Given entries below:

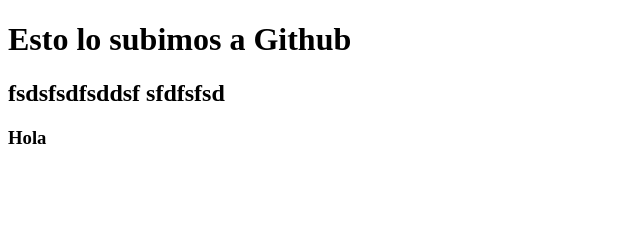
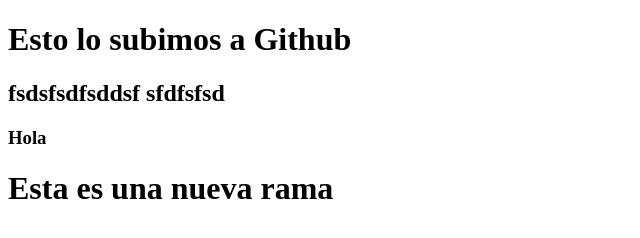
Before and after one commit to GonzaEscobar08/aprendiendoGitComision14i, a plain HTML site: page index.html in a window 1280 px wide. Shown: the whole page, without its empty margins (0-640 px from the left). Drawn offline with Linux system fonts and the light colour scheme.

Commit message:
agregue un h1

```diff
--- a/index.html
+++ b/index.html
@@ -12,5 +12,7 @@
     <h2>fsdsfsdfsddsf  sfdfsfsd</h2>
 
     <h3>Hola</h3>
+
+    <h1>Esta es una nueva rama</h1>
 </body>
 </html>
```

End of Given entries.

Problem details
Every record is to be reproduced exactly, with no pictures included.

Exercise output
Before and after one commit to GonzaEscobar08/aprendiendoGitComision14i, a plain HTML site: page index.html in a window 1280 px wide. Shown: the whole page, without its empty margins (0-640 px from the left). Drawn offline with Linux system fonts and the light colour scheme.

Commit message:
agregue un h1

```diff
--- a/index.html
+++ b/index.html
@@ -12,5 +12,7 @@
     <h2>fsdsfsdfsddsf  sfdfsfsd</h2>
 
     <h3>Hola</h3>
+
+    <h1>Esta es una nueva rama</h1>
 </body>
 </html>
```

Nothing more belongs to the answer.